Born on September 4 in Riga (Latvia)
Walter Zapp created the prototype of a camera smaller than a cigar and weighing less than a cigarette lighter - a stroke of a genius with long-term effects! With the construction of the MINOX, which became famous all over the world as a spy camera, Zapp also laid the foundation stone for the establishment of the traditional company bearing the same name.
With the construction of the tiny Ur-MINOX, the young engineer Walter Zapp succeeded in realizing a great dream - the miniaturization of a photographic camera. Despite its extremely small dimensions - the MINOX was able to disappear effortlessly into a closed fist - the fully functional prototype already delivered photographic results of outstanding quality.
This camera was developed into a revised version, which later became known as the so-called Riga MINOX, named after the capital of Latvia. The state electrical appliance factory VEF began production and brought this series to the world market on April 12th 1938, which was coincidentally the 100th year of photography. The popular 8x11 mm negative format was born.

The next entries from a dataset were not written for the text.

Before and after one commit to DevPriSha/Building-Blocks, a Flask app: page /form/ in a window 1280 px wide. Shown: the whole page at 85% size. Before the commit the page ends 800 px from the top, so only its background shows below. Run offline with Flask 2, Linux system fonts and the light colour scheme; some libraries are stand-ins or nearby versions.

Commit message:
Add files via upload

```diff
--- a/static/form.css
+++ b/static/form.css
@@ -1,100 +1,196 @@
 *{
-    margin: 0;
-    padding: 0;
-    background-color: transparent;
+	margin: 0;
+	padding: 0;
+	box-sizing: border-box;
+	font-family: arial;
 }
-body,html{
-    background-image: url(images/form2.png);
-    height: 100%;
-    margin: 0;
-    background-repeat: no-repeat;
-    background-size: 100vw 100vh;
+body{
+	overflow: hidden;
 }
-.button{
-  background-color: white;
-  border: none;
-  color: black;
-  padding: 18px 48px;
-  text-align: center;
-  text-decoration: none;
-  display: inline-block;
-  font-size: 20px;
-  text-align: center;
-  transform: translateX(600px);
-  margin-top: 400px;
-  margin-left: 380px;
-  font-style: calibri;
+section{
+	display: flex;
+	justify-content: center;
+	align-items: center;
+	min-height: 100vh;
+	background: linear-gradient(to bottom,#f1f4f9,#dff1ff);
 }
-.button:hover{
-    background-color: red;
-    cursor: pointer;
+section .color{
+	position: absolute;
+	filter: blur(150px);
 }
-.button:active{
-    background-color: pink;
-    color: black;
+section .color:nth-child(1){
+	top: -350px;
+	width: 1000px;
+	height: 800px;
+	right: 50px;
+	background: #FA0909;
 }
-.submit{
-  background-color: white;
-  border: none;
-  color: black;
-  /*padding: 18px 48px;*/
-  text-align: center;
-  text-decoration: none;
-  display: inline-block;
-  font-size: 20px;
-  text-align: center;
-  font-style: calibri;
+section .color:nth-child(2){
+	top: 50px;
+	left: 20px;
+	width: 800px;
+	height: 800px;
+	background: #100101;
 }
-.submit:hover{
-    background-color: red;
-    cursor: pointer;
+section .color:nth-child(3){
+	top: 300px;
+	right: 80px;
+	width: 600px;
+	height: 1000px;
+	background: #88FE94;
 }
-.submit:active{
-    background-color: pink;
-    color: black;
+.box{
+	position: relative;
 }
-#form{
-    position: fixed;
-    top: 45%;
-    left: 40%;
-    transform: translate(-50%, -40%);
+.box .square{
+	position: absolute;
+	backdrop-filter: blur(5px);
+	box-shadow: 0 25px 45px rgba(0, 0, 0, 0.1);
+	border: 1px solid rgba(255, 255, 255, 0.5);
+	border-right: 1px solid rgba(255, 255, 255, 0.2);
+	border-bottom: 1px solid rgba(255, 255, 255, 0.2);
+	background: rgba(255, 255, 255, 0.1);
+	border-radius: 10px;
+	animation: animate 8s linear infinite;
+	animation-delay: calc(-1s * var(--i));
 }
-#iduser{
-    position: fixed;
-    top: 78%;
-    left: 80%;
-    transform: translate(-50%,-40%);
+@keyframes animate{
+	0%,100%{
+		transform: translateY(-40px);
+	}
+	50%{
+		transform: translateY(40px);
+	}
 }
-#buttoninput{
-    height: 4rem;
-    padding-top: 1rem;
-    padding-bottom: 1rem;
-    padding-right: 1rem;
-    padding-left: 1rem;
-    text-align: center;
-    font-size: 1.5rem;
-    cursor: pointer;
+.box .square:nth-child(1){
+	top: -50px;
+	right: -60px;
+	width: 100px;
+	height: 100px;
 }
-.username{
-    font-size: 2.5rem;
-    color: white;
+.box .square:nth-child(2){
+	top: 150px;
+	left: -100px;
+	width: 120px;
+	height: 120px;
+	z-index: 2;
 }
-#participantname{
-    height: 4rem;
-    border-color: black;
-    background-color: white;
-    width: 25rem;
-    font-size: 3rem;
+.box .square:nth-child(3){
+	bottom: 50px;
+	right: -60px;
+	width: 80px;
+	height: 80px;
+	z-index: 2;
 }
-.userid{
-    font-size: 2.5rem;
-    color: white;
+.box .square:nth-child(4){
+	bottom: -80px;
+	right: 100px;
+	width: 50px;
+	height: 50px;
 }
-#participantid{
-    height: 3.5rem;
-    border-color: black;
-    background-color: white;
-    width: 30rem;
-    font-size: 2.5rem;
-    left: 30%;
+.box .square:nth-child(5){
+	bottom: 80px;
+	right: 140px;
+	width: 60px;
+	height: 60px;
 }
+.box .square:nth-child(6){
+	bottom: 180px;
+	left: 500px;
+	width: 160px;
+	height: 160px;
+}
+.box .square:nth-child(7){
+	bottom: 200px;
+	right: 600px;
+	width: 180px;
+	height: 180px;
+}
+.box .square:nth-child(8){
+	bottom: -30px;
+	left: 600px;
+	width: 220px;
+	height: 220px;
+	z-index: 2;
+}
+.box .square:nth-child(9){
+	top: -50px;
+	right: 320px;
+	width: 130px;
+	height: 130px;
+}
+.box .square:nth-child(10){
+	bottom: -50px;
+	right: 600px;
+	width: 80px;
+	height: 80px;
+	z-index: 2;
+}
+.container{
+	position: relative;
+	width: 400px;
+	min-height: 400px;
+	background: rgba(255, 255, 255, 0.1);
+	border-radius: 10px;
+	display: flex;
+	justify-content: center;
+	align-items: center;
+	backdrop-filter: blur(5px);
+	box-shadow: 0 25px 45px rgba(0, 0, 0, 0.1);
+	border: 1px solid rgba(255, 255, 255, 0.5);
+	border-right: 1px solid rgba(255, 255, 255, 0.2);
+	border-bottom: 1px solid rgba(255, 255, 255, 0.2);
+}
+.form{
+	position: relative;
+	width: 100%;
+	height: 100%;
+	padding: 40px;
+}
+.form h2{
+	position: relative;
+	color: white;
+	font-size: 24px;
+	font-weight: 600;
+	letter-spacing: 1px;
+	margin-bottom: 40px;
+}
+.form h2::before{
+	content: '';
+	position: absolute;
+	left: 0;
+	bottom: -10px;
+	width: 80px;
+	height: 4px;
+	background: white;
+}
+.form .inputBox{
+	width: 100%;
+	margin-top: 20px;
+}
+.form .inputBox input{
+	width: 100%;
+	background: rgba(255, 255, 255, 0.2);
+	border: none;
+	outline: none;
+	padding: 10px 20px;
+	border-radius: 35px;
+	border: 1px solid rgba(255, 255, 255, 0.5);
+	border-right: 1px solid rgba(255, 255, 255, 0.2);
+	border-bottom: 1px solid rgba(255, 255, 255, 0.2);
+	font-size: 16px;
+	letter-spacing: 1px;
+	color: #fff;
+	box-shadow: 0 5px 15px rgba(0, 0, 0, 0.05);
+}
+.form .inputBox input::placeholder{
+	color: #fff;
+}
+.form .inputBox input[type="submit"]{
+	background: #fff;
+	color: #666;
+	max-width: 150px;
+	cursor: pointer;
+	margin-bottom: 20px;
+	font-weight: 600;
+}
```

In March 1941, Walter Zapp fled to the West. With a bit of luck he reached Germany, with the Ur-MINOX, the Riga MINOX (the first production model) and the wooden model in his pocket. By the time production had ceased, a total of around 17,500 sub-miniature cameras had left the factory.
Walter Zapp left the MINOX plant after considerable differences with Rinn & Cloos.
Walter Zapp was offered a contract as a MINOX engineer, which brought employment to the famous founder of the MINOX brand, until his death on 17.07.2003 - tantamount to a reconciling turning point in his extremely eventful life.
Died on July 17 in Binningen (Switzerland).